On a related note at the time of the Cycle Vision we were promised that “Extensive connecting routes will be opened to link the new route to nearby town centres, such as Acton, Ealing, Wembley, Westfield Shepherd’s Bush and Canning Town.” These have become merely the “potential for future high-quality link routes to Shepherds Bush, Harlesden, Wembley, Acton and Ealing town centres” in the consulted scheme. This is a big concern. Without a network of strong links this superhighway risks seeing slower than expected growth in use. This should all be picked up in responses and the case made for a proper dense cycle network supported by funding and changes associated with nearby developments in some cases.
We should also focus upon the route along the A40 for the section that is not elevated. It seems odd to have barriers and glass walls to protect cycles from nearby traffic on the elevated section and yet when these same people on bikes emerge onto the pavement (shared use, no less) to head for Acton they merely get to ride on a broad pavement separated by the drop of a kerb from fast (40-50mph) multi-lane traffic.
This seems rather like the least change they could offer. And when I rode the existing route a couple of years ago as an experiment cycling to Ealing it felt like the least appealing route I’d tried in some time. On the other hand, it does go near to a range of shops, entertainment venues and other destinations I simply never even considered reaching. Those destinations aren’t going to disappear so why shouldn’t they have a cycle route provided? It just feels a lot harder to believe that somehow there’s no scope for using the rather broad roadspace available to make cycling better and more distinct from pedestrian space in this corridor.
Anyway, that’s my thoughts from having flicked over this later section of the East-West Superhighway. The Westway’s elevated section is not a natural choice, but I do think given the right context that it’s an understandable one, and it can be a useful and meaningful link in a wider network of similarly high quality routes. Therefore I think a good chunk of the responses we make should focus on that wider network and how this superhighway should be linking into it. It may be rather easy for the pavement section along the A40 to look reasonable now, but what if people using it need to reach the pavement on the north side?

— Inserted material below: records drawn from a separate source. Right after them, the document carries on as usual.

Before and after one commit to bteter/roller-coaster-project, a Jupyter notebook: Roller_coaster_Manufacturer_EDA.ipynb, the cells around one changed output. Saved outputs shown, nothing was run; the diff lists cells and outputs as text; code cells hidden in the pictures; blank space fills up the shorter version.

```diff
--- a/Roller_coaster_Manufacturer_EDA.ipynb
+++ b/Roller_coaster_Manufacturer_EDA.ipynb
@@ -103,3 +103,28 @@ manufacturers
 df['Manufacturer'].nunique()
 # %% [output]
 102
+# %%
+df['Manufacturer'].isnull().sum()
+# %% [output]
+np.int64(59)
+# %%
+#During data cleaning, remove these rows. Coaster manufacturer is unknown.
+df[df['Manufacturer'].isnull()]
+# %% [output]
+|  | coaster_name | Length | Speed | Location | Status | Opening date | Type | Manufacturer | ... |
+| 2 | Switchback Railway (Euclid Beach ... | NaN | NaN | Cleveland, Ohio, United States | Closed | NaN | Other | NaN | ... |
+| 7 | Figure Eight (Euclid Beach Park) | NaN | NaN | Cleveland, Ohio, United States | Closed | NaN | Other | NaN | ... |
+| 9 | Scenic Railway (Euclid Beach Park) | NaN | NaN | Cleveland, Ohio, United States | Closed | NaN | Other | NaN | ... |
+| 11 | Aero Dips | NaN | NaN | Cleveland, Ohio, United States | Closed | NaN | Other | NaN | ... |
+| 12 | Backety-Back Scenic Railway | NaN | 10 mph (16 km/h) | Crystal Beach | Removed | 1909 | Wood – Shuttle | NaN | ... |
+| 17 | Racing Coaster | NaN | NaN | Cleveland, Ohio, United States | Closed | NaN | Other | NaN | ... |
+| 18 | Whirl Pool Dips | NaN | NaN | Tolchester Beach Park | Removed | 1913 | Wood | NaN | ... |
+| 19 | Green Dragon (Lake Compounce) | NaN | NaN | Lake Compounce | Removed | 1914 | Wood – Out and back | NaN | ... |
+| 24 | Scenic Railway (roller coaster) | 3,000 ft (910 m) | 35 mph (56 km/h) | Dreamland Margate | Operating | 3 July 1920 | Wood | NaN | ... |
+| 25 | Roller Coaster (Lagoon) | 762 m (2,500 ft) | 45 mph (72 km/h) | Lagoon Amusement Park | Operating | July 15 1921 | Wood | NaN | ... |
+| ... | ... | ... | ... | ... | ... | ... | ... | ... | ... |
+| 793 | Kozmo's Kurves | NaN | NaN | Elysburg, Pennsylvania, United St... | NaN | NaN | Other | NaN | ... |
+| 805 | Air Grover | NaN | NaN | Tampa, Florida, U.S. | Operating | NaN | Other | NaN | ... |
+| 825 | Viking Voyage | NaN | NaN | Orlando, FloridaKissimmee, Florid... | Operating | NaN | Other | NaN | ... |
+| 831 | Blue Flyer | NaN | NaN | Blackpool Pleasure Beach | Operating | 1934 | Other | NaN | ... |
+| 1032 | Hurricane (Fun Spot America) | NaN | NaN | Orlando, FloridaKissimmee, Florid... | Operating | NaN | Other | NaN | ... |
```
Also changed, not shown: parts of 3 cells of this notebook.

Meanwhile, I of course have moved from Hammersmith which had the cancelled Superhighway 9 reaching it to Forest Hill, which should have been reached by the cancelled Superhighway 6. Not the best of luck, but I do get to use the already built sections of the North-South superhighway and value them very much. Which leads me to my final thought… We shouldn’t be torn between treasuring the sections of cycleway that we are able to get built and arguing for them to be of the best quality, but we need to articulate in a way that makes plain to even our opponents that we’re still seeing change on just a handful of roads. Meanwhile maybe I should try and find a flatshare close to the Westway and a winch…